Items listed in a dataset
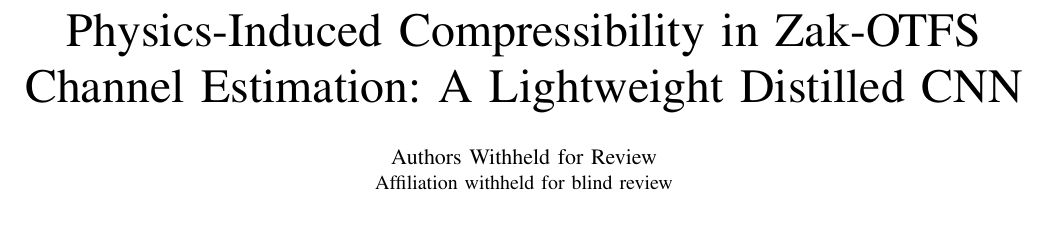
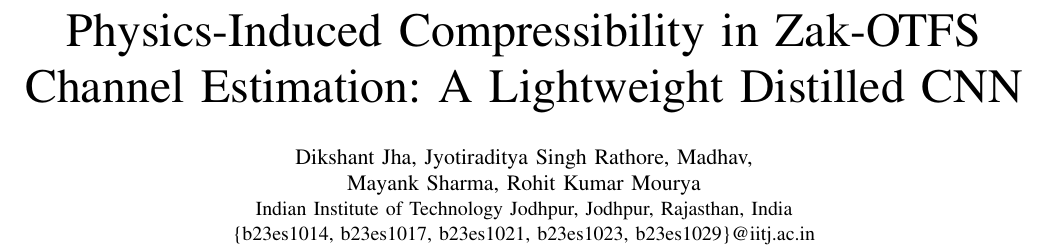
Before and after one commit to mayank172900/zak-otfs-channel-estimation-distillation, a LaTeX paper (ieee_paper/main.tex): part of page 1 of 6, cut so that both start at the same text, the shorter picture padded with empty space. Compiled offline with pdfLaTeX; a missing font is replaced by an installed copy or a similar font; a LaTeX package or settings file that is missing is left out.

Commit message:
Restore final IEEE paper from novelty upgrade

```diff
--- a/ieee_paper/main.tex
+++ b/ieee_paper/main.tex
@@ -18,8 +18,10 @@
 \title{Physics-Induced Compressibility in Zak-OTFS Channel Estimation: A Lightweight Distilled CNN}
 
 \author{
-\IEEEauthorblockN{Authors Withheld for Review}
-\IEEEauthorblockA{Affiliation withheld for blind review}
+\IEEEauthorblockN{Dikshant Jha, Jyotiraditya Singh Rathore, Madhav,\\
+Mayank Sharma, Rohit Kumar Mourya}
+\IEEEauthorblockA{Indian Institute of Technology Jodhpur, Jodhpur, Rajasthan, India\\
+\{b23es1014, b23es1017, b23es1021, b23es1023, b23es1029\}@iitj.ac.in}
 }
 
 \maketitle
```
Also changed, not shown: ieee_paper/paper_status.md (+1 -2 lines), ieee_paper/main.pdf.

...

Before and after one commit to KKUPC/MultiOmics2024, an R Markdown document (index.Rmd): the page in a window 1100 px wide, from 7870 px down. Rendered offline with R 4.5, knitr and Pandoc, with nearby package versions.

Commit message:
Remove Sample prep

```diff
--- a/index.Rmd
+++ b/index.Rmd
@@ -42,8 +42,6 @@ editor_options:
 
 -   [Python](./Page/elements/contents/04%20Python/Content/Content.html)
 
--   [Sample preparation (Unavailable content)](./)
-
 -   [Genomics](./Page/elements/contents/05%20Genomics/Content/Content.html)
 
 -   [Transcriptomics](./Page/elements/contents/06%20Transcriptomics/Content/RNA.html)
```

● **Instructions to follow**:
From the entries above, return each line with the word "main" in it.

● **Task response**:
Before and after one commit to mayank172900/zak-otfs-channel-estimation-distillation, a LaTeX paper (ieee_paper/main.tex): part of page 1 of 6, cut so that both start at the same text, the shorter picture padded with empty space. Compiled offline with pdfLaTeX; a missing font is replaced by an installed copy or a similar font; a LaTeX package or settings file that is missing is left out.
--- a/ieee_paper/main.tex
+++ b/ieee_paper/main.tex
Also changed, not shown: ieee_paper/paper_status.md (+1 -2 lines), ieee_paper/main.pdf.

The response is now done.